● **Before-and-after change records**
○ ○ ○

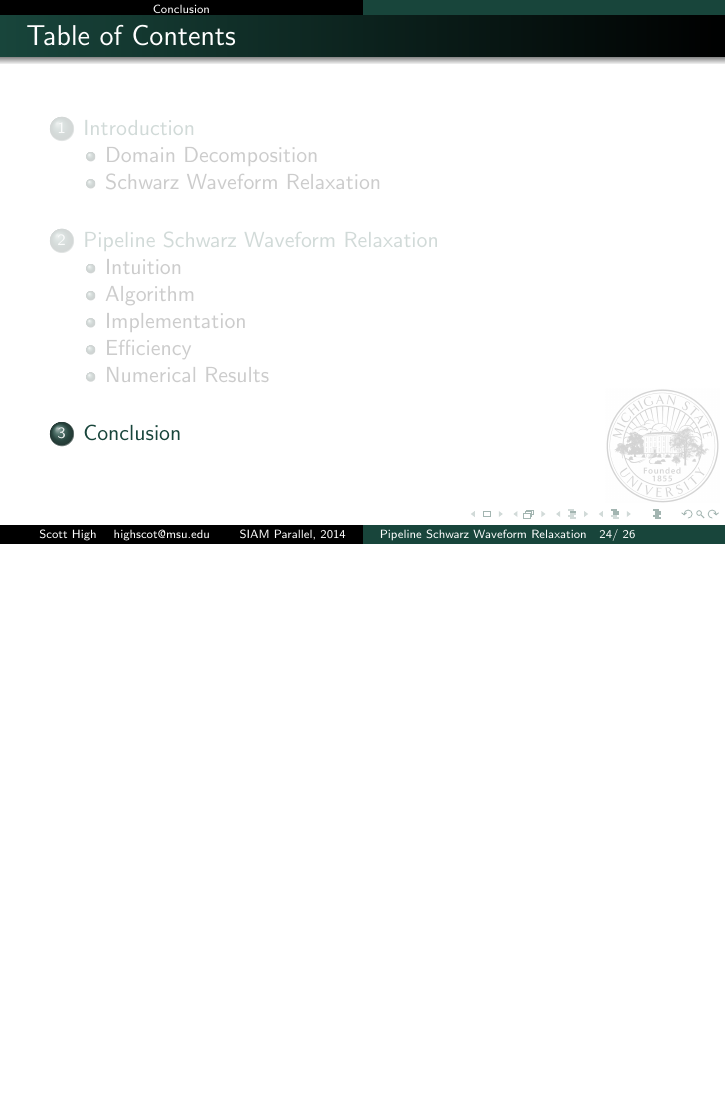
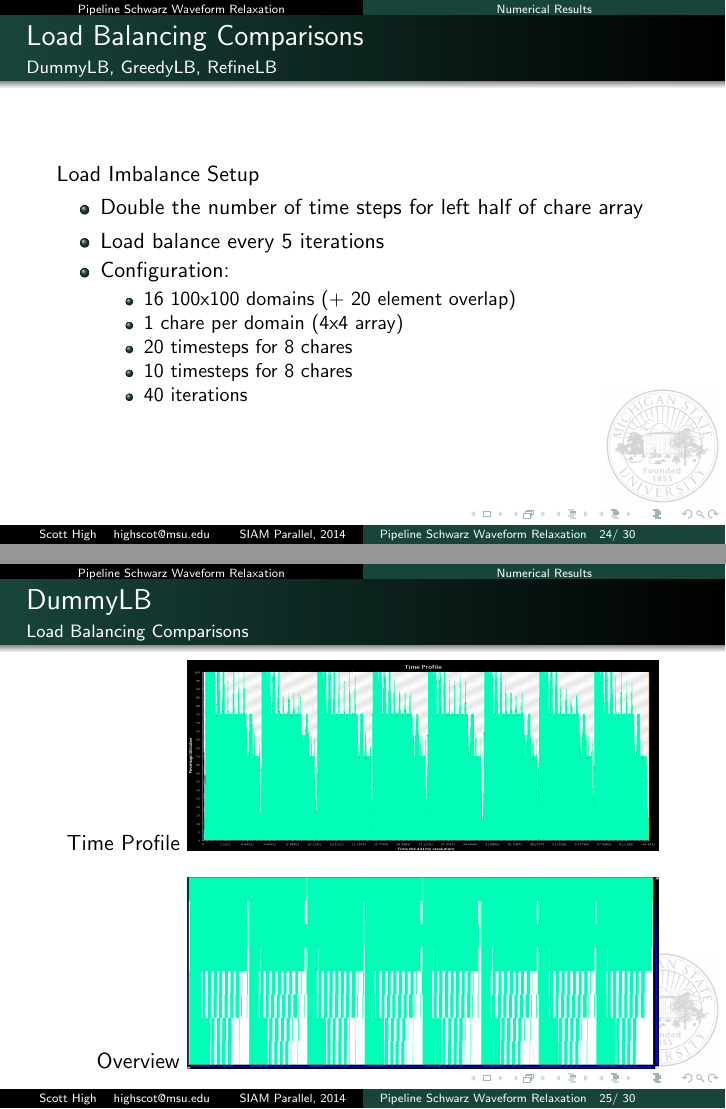
Before and after one commit to shigh/pswr-presentations, LaTeX slides (CS598/scott_siam14.tex): page 65 of 67 before the commit and pages 65 and 66 of 71 after it, the two joined at a grey line, the shorter picture padded with empty space. Compiled offline with pdfLaTeX.

Commit message:
added 4 load balancing slides

```diff
--- a/CS598/scott_siam14.tex
+++ b/CS598/scott_siam14.tex
@@ -822,3 +822,43 @@
 
 \end{frame}
 
+%begin load balancing section
+\begin{frame}{Load Balancing Comparisons}{DummyLB, GreedyLB, RefineLB}
+  Load Imbalance Setup
+  \begin{itemize}
+  \item Double the number of time steps for left half of chare array
+  \item Load balance every 5 iterations
+  \item Configuration:
+    \begin{itemize}
+    \item 16 100x100 domains (+ 20 element overlap)
+    \item 1 chare per domain (4x4 array)
+    \item 20 timesteps for 8 chares
+    \item 10 timesteps for 8 chares
+    \item 40 iterations
+    \end{itemize}
+  \end{itemize}
+\end{frame}
+
+\begin{frame}{DummyLB}{Load Balancing Comparisons}
+  \begin{figure}{Time Profile}
+    \includegraphics[width=.65\paperwidth,height=.35\paperheight]{figures/LoadBalancing/TimeProfileDummyLB}
+  \end{figure}
+  \begin{figure}{\hspace{15pt}Overview}
+    \includegraphics[width=.65\paperwidth,height=.35\paperheight]{figures/LoadBalancing/OverviewDummyLB}
+  \end{figure}
+\end{frame}
+
+\begin{frame}{GreedyLB}{Load Balancing Comparisons}
+  \begin{figure}{Time Profile}
+    \includegraphics[width=.65\paperwidth,height=.35\paperheight]{figures/LoadBalancing/TimeProfileGreedyLB}
+  \end{figure}
+  \begin{figure}{\hspace{15pt}Overview}
+    \includegraphics[width=.65\paperwidth,height=.35\paperheight]{figures/LoadBalancing/OverviewGreedyLB}
+  \end{figure}
+\end{frame}
+
+\begin{frame}{RefineLB}{Load Balancing Comparisons}
+  \begin{figure}{Time Profile}
+    \includegraphics[width=.65\paperwidth,height=.35\paperheight]{figures/LoadBalancing/TimeProfileRefineLB}
+  \end{figure}
+  \begin{figure}{\hspace{15pt}Overview}
```
Also changed, not shown: CS598/figures/LoadBalancing/OverviewDummyLB.png, CS598/figures/LoadBalancing/OverviewGreedyLB.png, CS598/figures/LoadBalancing/OverviewRefineLB.png, CS598/scott_siam14.tex (5 more changed lines).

○ ○ ○

● **WHAT NEEDS TO BE DONE**
Every record gets retyped exactly; no picture goes into the copy.

● **RESPONSE TO THIS TASK**
Before and after one commit to shigh/pswr-presentations, LaTeX slides (CS598/scott_siam14.tex): page 65 of 67 before the commit and pages 65 and 66 of 71 after it, the two joined at a grey line, the shorter picture padded with empty space. Compiled offline with pdfLaTeX.

Commit message:
added 4 load balancing slides

```diff
--- a/CS598/scott_siam14.tex
+++ b/CS598/scott_siam14.tex
@@ -822,3 +822,43 @@
 
 \end{frame}
 
+%begin load balancing section
+\begin{frame}{Load Balancing Comparisons}{DummyLB, GreedyLB, RefineLB}
+  Load Imbalance Setup
+  \begin{itemize}
+  \item Double the number of time steps for left half of chare array
+  \item Load balance every 5 iterations
+  \item Configuration:
+    \begin{itemize}
+    \item 16 100x100 domains (+ 20 element overlap)
+    \item 1 chare per domain (4x4 array)
+    \item 20 timesteps for 8 chares
+    \item 10 timesteps for 8 chares
+    \item 40 iterations
+    \end{itemize}
+  \end{itemize}
+\end{frame}
+
+\begin{frame}{DummyLB}{Load Balancing Comparisons}
+  \begin{figure}{Time Profile}
+    \includegraphics[width=.65\paperwidth,height=.35\paperheight]{figures/LoadBalancing/TimeProfileDummyLB}
+  \end{figure}
+  \begin{figure}{\hspace{15pt}Overview}
+    \includegraphics[width=.65\paperwidth,height=.35\paperheight]{figures/LoadBalancing/OverviewDummyLB}
+  \end{figure}
+\end{frame}
+
+\begin{frame}{GreedyLB}{Load Balancing Comparisons}
+  \begin{figure}{Time Profile}
+    \includegraphics[width=.65\paperwidth,height=.35\paperheight]{figures/LoadBalancing/TimeProfileGreedyLB}
+  \end{figure}
+  \begin{figure}{\hspace{15pt}Overview}
+    \includegraphics[width=.65\paperwidth,height=.35\paperheight]{figures/LoadBalancing/OverviewGreedyLB}
+  \end{figure}
+\end{frame}
+
+\begin{frame}{RefineLB}{Load Balancing Comparisons}
+  \begin{figure}{Time Profile}
+    \includegraphics[width=.65\paperwidth,height=.35\paperheight]{figures/LoadBalancing/TimeProfileRefineLB}
+  \end{figure}
+  \begin{figure}{\hspace{15pt}Overview}
```
Also changed, not shown: CS598/figures/LoadBalancing/OverviewDummyLB.png, CS598/figures/LoadBalancing/OverviewGreedyLB.png, CS598/figures/LoadBalancing/OverviewRefineLB.png, CS598/scott_siam14.tex (5 more changed lines).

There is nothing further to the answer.